Supplied entries section start
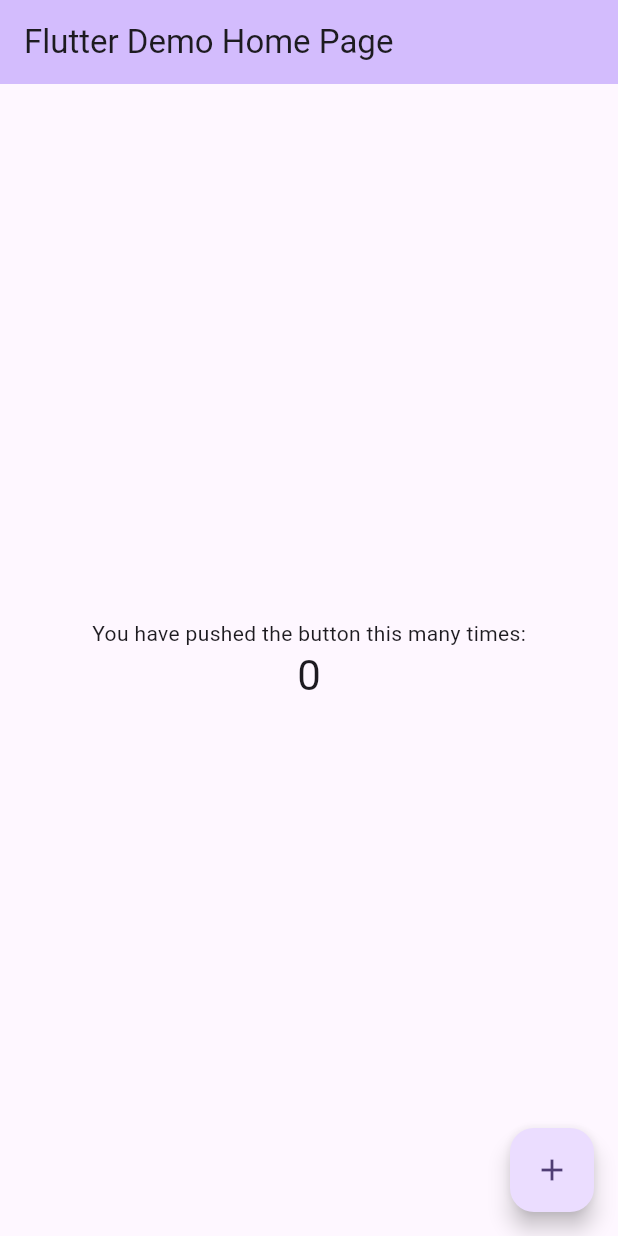
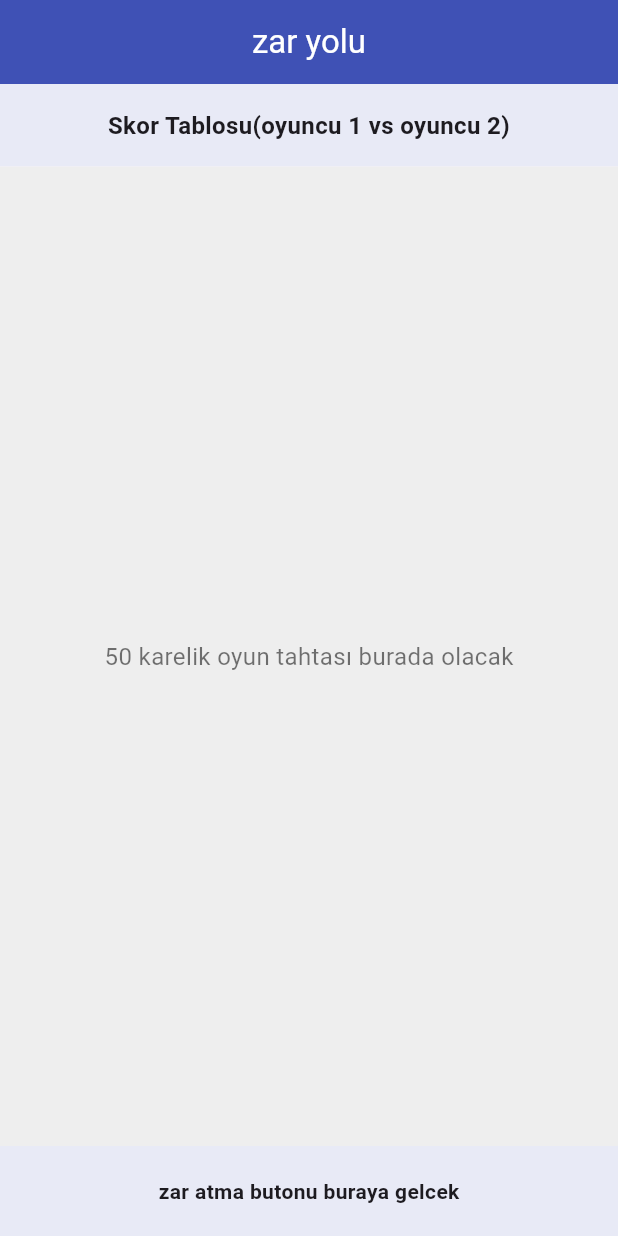
Before and after one commit to bmburcuozdmr/zar_oyunu, a Flutter app: the screen it shows after launch, on a phone screen of 412 x 824 dp. Run offline on Flutter 3.47's test engine with Material 3 defaults, Android fonts, the phone set to English and light mode, and no system bars.

Commit message:
feat: create basic GameScreen layout structure

```diff
--- a/lib/main.dart
+++ b/lib/main.dart
@@ -1,122 +1,19 @@
 import 'package:flutter/material.dart';
+import 'screens/game_screen.dart';
 
 void main() {
-  runApp(const MyApp());
+  runApp(const ZarYoluApp());
 }
 
-class MyApp extends StatelessWidget {
-  const MyApp({super.key});
+class ZarYoluApp extends StatelessWidget {
+  const ZarYoluApp({super.key});
 
-  // This widget is the root of your application.
   @override
   Widget build(BuildContext context) {
-    return MaterialApp(
-      title: 'Flutter Demo',
-      theme: ThemeData(
-        // This is the theme of your application.
-        //
-        // TRY THIS: Try running your application with "flutter run". You'll see
-        // the application has a purple toolbar. Then, without quitting the app,
-        // try changing the seedColor in the colorScheme below to Colors.green
-        // and then invoke "hot reload" (save your changes or press the "hot
-        // reload" button in a Flutter-supported IDE, or press "r" if you used
-        // the command line to start the app).
-        //
-        // Notice that the counter didn't reset back to zero; the application
-        // state is not lost during the reload. To reset the state, use hot
-        // restart instead.
-        //
-        // This works for code too, not just values: Most code changes can be
-        // tested with just a hot reload.
-        colorScheme: .fromSeed(seedColor: Colors.deepPurple),
-      ),
-      home: const MyHomePage(title: 'Flutter Demo Home Page'),
+    return const MaterialApp(
+      debugShowCheckedModeBanner: false,
+      title: 'zar yolu ',
+      home: GameScreen(),
     );
   }
 }
-
-class MyHomePage extends StatefulWidget {
-  const MyHomePage({super.key, required this.title});
-
-  // This widget is the home page of your application. It is stateful, meaning
-  // that it has a State object (defined below) that contains fields that affect
-  // how it looks.
-
-  // This class is the configuration for the state. It holds the values (in this
-  // case the title) provided by the parent (in this case the App widget) and
-  // used by the build method of the State. Fields in a Widget subclass are
-  // always marked "final".
-
-  final String title;
-
-  @override
-  State<MyHomePage> createState() => _MyHomePageState();
-}
-
-class _MyHomePageState extends State<MyHomePage> {
-  int _counter = 0;
-
-  void _incrementCounter() {
-    setState(() {
-      // This call to setState tells the Flutter framework that something has
-      // changed in this State, which causes it to rerun the build method below
-      // so that the display can reflect the updated values. If we changed
-      // _counter without calling setState(), then the build method would not be
-      // called again, and so nothing would appear to happen.
-      _counter++;
-    });
-  }
-
-  @override
-  Widget build(BuildContext context) {
-    // This method is rerun every time setState is called, for instance as done
-    // by the _incrementCounter method above.
-    //
-    // The Flutter framework has been optimized to make rerunning build methods
-    // fast, so that you can just rebuild anything that needs updating rather
-    // than having to individually change instances of widgets.
-    return Scaffold(
-      appBar: AppBar(
-        // TRY THIS: Try changing the color here to a specific color (to
-        // Colors.amber, perhaps?) and trigger a hot reload to see the AppBar
-        // change color while the other colors stay the same.
-        backgroundColor: Theme.of(context).colorScheme.inversePrimary,
-        // Here we take the value from the MyHomePage object that was created by
-        // the App.build method, and use it to set our appbar title.
-        title: Text(widget.title),
-      ),
-      body: Center(
-        // Center is a layout widget. It takes a single child and positions it
-        // in the middle of the parent.
-        child: Column(
-          // Column is also a layout widget. It takes a list of children and
-          // arranges them vertically. By default, it sizes itself to fit its
-          // children horizontally, and tries to be as tall as its parent.
-          //
-          // Column has various properties to control how it sizes itself and
-          // how it positions its children. Here we use mainAxisAlignment to
-          // center the children vertically; the main axis here is the vertical
-          // axis because Columns are vertical (the cross axis would be
-          // horizontal).
-          //
-          // TRY THIS: Invoke "debug painting" (choose the "Toggle Debug Paint"
-          // action in the IDE, or press "p" in the console), to see the
-          // wireframe for each widget.
-          mainAxisAlignment: .center,
-          children: [
-            const Text('You have pushed the button this many times:'),
-            Text(
-              '$_counter',
-              style: Theme.of(context).textTheme.headlineMedium,
-            ),
-          ],
-        ),
-      ),
-      floatingActionButton: FloatingActionButton(
-        onPressed: _incrementCounter,
-        tooltip: 'Increment',
-        child: const Icon(Icons.add),
-      ),
-    );
-  }
-}
--- /dev/null
+++ b/lib/screens/game_screen.dart
@@ -0,0 +1,62 @@
+import 'package:flutter/material.dart';
+
+class GameScreen extends StatelessWidget {
+  const GameScreen({super.key}); // sınıfımızın kurucu metodudur.
+  @override
+  Widget build(BuildContext context) {
+    return Scaffold(
+      //ekranının ana iskeleti
+      //1.en üstteki başlık çubuğu
+      appBar: AppBar(
+        title: const Text('zar yolu'),
+        centerTitle: true, //başlığı ortalar
+        backgroundColor: Colors.indigo,
+        foregroundColor: Colors.white,
+      ),
+
+      //2.gövde: yukardan aşağı column ile içerikleri yerleştirdik
+      body: Column(
+        children: [
+          // ÜST BÖLÜM: Skor ve Sıra Bilgisi Alanı (Şimdilik yer tutucu kutu)
+          Container(
+            width: double.infinity, // Ekranın tüm genişliğini kapla
+            padding: const EdgeInsets.all(16),
+            color: Colors.indigo.shade50,
+            child: const Text(
+              'Skor Tablosu(oyuncu 1 vs oyuncu 2)',
+              textAlign: TextAlign.center,
+              style: TextStyle(fontSize: 16, fontWeight: FontWeight.bold),
+            ),
+          ),
+          // ORTA BÖLÜM: Oyun Tahtası Alanı
+          // Expanded: "Üst ve alt kutulardan geriye kalan tüm boşluğu sen kapla" demektir.
+          Expanded(
+            child: Container(
+              width: double.infinity,
+              color: Colors.grey.shade200,
+              child: const Center(
+                child: Text(
+                  '50 karelik oyun tahtası burada olacak',
+                  style: TextStyle(fontSize: 16, color: Colors.black54),
+                ),
+              ),
+            ),
+          ),
+
+          // ALT BÖLÜM: Zar ve Buton Alanı
+          Container(
+            width: double.infinity,
+            padding: const EdgeInsets.all(20),
+            color: Colors.indigo.shade50,
+            child: const Center(
+              child: Text(
+                'zar atma butonu buraya gelcek',
+                style: TextStyle(fontWeight: FontWeight.bold),
+              ),
+            ),
+          ),
+        ],
+      ),
+    );
+  }
+}
```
Supplied entries section end
Could you repeat every entry above exactly, with each picture omitted?

▶ _Answer area_
Before and after one commit to bmburcuozdmr/zar_oyunu, a Flutter app: the screen it shows after launch, on a phone screen of 412 x 824 dp. Run offline on Flutter 3.47's test engine with Material 3 defaults, Android fonts, the phone set to English and light mode, and no system bars.

Commit message:
feat: create basic GameScreen layout structure

```diff
--- a/lib/main.dart
+++ b/lib/main.dart
@@ -1,122 +1,19 @@
 import 'package:flutter/material.dart';
+import 'screens/game_screen.dart';
 
 void main() {
-  runApp(const MyApp());
+  runApp(const ZarYoluApp());
 }
 
-class MyApp extends StatelessWidget {
-  const MyApp({super.key});
+class ZarYoluApp extends StatelessWidget {
+  const ZarYoluApp({super.key});
 
-  // This widget is the root of your application.
   @override
   Widget build(BuildContext context) {
-    return MaterialApp(
-      title: 'Flutter Demo',
-      theme: ThemeData(
-        // This is the theme of your application.
-        //
-        // TRY THIS: Try running your application with "flutter run". You'll see
-        // the application has a purple toolbar. Then, without quitting the app,
-        // try changing the seedColor in the colorScheme below to Colors.green
-        // and then invoke "hot reload" (save your changes or press the "hot
-        // reload" button in a Flutter-supported IDE, or press "r" if you used
-        // the command line to start the app).
-        //
-        // Notice that the counter didn't reset back to zero; the application
-        // state is not lost during the reload. To reset the state, use hot
-        // restart instead.
-        //
-        // This works for code too, not just values: Most code changes can be
-        // tested with just a hot reload.
-        colorScheme: .fromSeed(seedColor: Colors.deepPurple),
-      ),
-      home: const MyHomePage(title: 'Flutter Demo Home Page'),
+    return const MaterialApp(
+      debugShowCheckedModeBanner: false,
+      title: 'zar yolu ',
+      home: GameScreen(),
     );
   }
 }
-
-class MyHomePage extends StatefulWidget {
-  const MyHomePage({super.key, required this.title});
-
-  // This widget is the home page of your application. It is stateful, meaning
-  // that it has a State object (defined below) that contains fields that affect
-  // how it looks.
-
-  // This class is the configuration for the state. It holds the values (in this
-  // case the title) provided by the parent (in this case the App widget) and
-  // used by the build method of the State. Fields in a Widget subclass are
-  // always marked "final".
-
-  final String title;
-
-  @override
-  State<MyHomePage> createState() => _MyHomePageState();
-}
-
-class _MyHomePageState extends State<MyHomePage> {
-  int _counter = 0;
-
-  void _incrementCounter() {
-    setState(() {
-      // This call to setState tells the Flutter framework that something has
-      // changed in this State, which causes it to rerun the build method below
-      // so that the display can reflect the updated values. If we changed
-      // _counter without calling setState(), then the build method would not be
-      // called again, and so nothing would appear to happen.
-      _counter++;
-    });
-  }
-
-  @override
-  Widget build(BuildContext context) {
-    // This method is rerun every time setState is called, for instance as done
-    // by the _incrementCounter method above.
-    //
-    // The Flutter framework has been optimized to make rerunning build methods
-    // fast, so that you can just rebuild anything that needs updating rather
-    // than having to individually change instances of widgets.
-    return Scaffold(
-      appBar: AppBar(
-        // TRY THIS: Try changing the color here to a specific color (to
-        // Colors.amber, perhaps?) and trigger a hot reload to see the AppBar
-        // change color while the other colors stay the same.
-        backgroundColor: Theme.of(context).colorScheme.inversePrimary,
-        // Here we take the value from the MyHomePage object that was created by
-        // the App.build method, and use it to set our appbar title.
-        title: Text(widget.title),
-      ),
-      body: Center(
-        // Center is a layout widget. It takes a single child and positions it
-        // in the middle of the parent.
-        child: Column(
-          // Column is also a layout widget. It takes a list of children and
-          // arranges them vertically. By default, it sizes itself to fit its
-          // children horizontally, and tries to be as tall as its parent.
-          //
-          // Column has various properties to control how it sizes itself and
-          // how it positions its children. Here we use mainAxisAlignment to
-          // center the children vertically; the main axis here is the vertical
-          // axis because Columns are vertical (the cross axis would be
-          // horizontal).
-          //
-          // TRY THIS: Invoke "debug painting" (choose the "Toggle Debug Paint"
-          // action in the IDE, or press "p" in the console), to see the
-          // wireframe for each widget.
-          mainAxisAlignment: .center,
-          children: [
-            const Text('You have pushed the button this many times:'),
-            Text(
-              '$_counter',
-              style: Theme.of(context).textTheme.headlineMedium,
-            ),
-          ],
-        ),
-      ),
-      floatingActionButton: FloatingActionButton(
-        onPressed: _incrementCounter,
-        tooltip: 'Increment',
-        child: const Icon(Icons.add),
-      ),
-    );
-  }
-}
--- /dev/null
+++ b/lib/screens/game_screen.dart
@@ -0,0 +1,62 @@
+import 'package:flutter/material.dart';
+
+class GameScreen extends StatelessWidget {
+  const GameScreen({super.key}); // sınıfımızın kurucu metodudur.
+  @override
+  Widget build(BuildContext context) {
+    return Scaffold(
+      //ekranının ana iskeleti
+      //1.en üstteki başlık çubuğu
+      appBar: AppBar(
+        title: const Text('zar yolu'),
+        centerTitle: true, //başlığı ortalar
+        backgroundColor: Colors.indigo,
+        foregroundColor: Colors.white,
+      ),
+
+      //2.gövde: yukardan aşağı column ile içerikleri yerleştirdik
+      body: Column(
+        children: [
+          // ÜST BÖLÜM: Skor ve Sıra Bilgisi Alanı (Şimdilik yer tutucu kutu)
+          Container(
+            width: double.infinity, // Ekranın tüm genişliğini kapla
+            padding: const EdgeInsets.all(16),
+            color: Colors.indigo.shade50,
+            child: const Text(
+              'Skor Tablosu(oyuncu 1 vs oyuncu 2)',
+              textAlign: TextAlign.center,
+              style: TextStyle(fontSize: 16, fontWeight: FontWeight.bold),
+            ),
+          ),
+          // ORTA BÖLÜM: Oyun Tahtası Alanı
+          // Expanded: "Üst ve alt kutulardan geriye kalan tüm boşluğu sen kapla" demektir.
+          Expanded(
+            child: Container(
+              width: double.infinity,
+              color: Colors.grey.shade200,
+              child: const Center(
+                child: Text(
+                  '50 karelik oyun tahtası burada olacak',
+                  style: TextStyle(fontSize: 16, color: Colors.black54),
+                ),
+              ),
+            ),
+          ),
+
+          // ALT BÖLÜM: Zar ve Buton Alanı
+          Container(
+            width: double.infinity,
+            padding: const EdgeInsets.all(20),
+            color: Colors.indigo.shade50,
+            child: const Center(
+              child: Text(
+                'zar atma butonu buraya gelcek',
+                style: TextStyle(fontWeight: FontWeight.bold),
+              ),
+            ),
+          ),
+        ],
+      ),
+    );
+  }
+}
```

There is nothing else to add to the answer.